=== Section Start ===

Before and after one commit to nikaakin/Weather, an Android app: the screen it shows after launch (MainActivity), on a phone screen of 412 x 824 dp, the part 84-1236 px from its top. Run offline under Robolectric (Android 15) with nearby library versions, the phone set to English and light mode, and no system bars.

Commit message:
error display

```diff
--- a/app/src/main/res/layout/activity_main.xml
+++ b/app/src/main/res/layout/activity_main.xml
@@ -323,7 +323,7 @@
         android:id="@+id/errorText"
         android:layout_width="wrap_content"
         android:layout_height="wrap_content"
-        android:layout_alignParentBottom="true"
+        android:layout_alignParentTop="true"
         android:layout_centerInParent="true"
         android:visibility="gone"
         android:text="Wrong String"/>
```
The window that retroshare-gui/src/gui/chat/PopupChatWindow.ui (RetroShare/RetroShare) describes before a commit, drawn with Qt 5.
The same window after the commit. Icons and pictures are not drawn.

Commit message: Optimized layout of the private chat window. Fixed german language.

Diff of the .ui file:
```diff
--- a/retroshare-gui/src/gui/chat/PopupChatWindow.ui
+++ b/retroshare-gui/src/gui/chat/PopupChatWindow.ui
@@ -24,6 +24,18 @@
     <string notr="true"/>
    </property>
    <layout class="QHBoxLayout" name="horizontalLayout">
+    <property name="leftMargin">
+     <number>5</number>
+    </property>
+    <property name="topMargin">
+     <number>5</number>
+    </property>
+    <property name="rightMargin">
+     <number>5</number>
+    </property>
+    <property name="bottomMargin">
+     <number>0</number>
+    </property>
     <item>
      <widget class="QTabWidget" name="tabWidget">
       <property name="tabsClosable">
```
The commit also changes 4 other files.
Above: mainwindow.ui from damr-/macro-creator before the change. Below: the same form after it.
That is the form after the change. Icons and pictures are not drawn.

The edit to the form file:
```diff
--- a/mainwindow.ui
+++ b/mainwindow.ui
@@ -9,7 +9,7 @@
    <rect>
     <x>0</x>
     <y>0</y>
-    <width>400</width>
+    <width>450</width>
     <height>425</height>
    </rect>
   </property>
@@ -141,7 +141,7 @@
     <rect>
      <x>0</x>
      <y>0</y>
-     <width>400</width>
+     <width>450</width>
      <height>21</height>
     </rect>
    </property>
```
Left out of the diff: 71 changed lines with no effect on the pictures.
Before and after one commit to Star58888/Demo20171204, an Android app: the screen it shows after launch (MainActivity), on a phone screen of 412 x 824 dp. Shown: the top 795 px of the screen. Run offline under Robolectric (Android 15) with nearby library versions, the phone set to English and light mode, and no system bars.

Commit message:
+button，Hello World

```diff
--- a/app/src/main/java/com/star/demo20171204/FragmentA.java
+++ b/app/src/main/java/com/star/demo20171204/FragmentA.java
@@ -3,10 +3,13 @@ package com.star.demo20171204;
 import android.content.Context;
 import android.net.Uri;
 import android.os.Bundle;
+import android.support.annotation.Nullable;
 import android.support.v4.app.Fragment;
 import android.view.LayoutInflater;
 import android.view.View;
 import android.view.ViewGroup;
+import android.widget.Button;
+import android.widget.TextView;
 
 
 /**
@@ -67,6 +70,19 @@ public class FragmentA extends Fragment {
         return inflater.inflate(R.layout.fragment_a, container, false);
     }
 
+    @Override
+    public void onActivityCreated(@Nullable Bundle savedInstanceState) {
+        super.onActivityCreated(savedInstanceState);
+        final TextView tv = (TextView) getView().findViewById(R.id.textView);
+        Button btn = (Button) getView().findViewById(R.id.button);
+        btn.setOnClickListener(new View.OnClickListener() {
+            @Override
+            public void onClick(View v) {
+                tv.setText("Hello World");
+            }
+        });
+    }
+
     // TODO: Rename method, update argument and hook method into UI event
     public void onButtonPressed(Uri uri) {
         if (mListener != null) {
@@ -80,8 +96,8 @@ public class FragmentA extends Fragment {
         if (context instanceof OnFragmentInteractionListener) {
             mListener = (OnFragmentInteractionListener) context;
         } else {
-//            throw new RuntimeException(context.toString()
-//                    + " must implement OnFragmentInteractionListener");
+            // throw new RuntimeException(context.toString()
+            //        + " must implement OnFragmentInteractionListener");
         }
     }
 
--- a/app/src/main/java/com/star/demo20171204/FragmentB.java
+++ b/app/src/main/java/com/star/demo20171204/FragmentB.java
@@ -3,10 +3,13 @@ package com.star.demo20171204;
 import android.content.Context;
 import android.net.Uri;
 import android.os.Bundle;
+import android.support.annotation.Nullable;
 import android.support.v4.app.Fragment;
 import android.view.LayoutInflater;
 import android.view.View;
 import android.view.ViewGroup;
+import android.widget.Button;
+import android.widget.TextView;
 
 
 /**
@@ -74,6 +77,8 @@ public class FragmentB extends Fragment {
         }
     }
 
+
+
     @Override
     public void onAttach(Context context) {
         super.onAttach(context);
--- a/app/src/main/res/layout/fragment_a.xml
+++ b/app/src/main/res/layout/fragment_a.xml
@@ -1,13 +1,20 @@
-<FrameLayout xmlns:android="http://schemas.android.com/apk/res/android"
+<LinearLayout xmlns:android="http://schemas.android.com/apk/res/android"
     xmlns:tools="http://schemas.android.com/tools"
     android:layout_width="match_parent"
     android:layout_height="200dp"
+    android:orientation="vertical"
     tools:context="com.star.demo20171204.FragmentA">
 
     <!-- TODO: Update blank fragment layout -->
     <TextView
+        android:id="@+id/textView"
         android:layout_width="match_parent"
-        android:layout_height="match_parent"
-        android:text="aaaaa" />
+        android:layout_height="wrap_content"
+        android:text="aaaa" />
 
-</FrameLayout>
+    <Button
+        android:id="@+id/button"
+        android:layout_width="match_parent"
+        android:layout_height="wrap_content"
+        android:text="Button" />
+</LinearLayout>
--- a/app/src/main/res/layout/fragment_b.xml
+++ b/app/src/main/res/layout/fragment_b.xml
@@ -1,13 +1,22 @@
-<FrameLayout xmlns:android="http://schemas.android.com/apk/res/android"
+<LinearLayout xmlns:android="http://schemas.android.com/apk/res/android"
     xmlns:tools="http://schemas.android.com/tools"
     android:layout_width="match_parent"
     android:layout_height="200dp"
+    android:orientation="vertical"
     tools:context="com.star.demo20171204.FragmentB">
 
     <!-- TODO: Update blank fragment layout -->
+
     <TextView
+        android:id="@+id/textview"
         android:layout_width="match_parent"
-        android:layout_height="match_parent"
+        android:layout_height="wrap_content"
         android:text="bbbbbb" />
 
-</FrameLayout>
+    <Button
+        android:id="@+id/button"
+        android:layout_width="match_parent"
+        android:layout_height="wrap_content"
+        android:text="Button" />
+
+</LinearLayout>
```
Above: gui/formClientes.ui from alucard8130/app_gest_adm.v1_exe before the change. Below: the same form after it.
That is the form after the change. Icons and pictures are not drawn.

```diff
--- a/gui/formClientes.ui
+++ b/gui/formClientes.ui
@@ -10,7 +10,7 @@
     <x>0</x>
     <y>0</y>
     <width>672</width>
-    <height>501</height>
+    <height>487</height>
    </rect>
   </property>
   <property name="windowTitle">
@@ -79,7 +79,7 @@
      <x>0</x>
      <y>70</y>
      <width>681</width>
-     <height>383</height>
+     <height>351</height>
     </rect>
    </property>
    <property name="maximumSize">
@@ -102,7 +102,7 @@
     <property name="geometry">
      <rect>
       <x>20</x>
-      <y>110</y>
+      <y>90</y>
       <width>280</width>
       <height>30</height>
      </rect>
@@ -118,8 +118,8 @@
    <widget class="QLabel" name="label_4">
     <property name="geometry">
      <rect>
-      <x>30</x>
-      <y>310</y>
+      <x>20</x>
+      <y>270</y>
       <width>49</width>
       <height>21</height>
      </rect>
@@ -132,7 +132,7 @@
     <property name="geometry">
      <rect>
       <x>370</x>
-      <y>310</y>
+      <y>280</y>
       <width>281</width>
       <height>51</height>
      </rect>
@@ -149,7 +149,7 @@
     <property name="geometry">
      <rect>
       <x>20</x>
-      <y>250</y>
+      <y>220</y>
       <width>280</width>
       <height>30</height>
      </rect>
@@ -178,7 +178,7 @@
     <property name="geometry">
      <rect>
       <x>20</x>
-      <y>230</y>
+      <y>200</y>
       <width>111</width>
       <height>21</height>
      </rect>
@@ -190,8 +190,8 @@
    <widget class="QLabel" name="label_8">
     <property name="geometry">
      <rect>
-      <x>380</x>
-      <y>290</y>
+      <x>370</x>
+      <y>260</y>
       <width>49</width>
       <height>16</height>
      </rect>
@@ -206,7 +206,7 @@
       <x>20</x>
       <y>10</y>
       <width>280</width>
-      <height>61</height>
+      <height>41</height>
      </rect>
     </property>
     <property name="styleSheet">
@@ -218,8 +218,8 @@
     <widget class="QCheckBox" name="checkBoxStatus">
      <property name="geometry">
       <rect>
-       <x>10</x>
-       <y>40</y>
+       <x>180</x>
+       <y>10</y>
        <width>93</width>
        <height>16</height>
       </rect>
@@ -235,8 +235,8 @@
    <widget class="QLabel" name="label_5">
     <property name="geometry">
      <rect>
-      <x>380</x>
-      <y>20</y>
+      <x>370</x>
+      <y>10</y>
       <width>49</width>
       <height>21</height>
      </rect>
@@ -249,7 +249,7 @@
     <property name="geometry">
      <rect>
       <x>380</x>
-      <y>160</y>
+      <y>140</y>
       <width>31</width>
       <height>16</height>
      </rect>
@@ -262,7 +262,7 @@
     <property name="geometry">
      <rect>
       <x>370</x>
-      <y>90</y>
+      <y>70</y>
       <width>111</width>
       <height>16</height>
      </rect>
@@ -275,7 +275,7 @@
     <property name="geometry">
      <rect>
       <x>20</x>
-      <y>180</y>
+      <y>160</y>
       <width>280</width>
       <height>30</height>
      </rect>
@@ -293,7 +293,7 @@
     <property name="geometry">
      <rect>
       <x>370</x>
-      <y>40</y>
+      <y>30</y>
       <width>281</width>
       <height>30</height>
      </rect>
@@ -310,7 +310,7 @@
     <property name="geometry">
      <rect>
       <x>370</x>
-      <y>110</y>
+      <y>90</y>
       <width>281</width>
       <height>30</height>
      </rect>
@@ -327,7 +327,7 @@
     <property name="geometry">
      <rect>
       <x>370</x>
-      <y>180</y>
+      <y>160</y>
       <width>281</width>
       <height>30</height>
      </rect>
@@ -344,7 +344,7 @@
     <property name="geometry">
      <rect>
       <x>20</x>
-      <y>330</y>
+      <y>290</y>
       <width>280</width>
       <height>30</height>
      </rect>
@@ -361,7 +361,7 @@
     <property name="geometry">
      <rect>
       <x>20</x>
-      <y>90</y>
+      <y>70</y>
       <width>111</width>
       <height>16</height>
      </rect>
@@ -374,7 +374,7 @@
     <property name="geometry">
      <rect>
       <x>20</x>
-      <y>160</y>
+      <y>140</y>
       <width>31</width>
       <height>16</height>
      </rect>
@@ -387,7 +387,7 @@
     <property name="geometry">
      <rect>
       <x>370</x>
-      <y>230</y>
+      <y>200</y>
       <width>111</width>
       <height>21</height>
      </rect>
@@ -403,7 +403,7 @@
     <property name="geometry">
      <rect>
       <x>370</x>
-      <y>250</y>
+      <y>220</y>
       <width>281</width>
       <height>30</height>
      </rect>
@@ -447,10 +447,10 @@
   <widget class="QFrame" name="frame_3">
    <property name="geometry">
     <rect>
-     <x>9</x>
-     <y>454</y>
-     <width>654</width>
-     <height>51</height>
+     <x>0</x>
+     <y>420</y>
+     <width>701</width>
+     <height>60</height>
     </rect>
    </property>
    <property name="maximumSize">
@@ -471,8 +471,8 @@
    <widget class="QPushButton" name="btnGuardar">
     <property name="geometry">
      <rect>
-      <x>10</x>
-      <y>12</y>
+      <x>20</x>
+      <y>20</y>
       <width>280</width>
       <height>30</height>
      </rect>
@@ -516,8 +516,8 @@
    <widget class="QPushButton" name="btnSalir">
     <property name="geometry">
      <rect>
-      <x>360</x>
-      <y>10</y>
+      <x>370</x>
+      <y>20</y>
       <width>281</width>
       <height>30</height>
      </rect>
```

=== Section End ===

EXERCISE:
Go through the data above from its first line and copy each line exactly, stopping once the line with "The window that" has been copied.

RESULT:
Before and after one commit to nikaakin/Weather, an Android app: the screen it shows after launch (MainActivity), on a phone screen of 412 x 824 dp, the part 84-1236 px from its top. Run offline under Robolectric (Android 15) with nearby library versions, the phone set to English and light mode, and no system bars.

Commit message:
error display

```diff
--- a/app/src/main/res/layout/activity_main.xml
+++ b/app/src/main/res/layout/activity_main.xml
@@ -323,7 +323,7 @@
         android:id="@+id/errorText"
         android:layout_width="wrap_content"
         android:layout_height="wrap_content"
-        android:layout_alignParentBottom="true"
+        android:layout_alignParentTop="true"
         android:layout_centerInParent="true"
         android:visibility="gone"
         android:text="Wrong String"/>
```
The window that retroshare-gui/src/gui/chat/PopupChatWindow.ui (RetroShare/RetroShare) describes before a commit, drawn with Qt 5.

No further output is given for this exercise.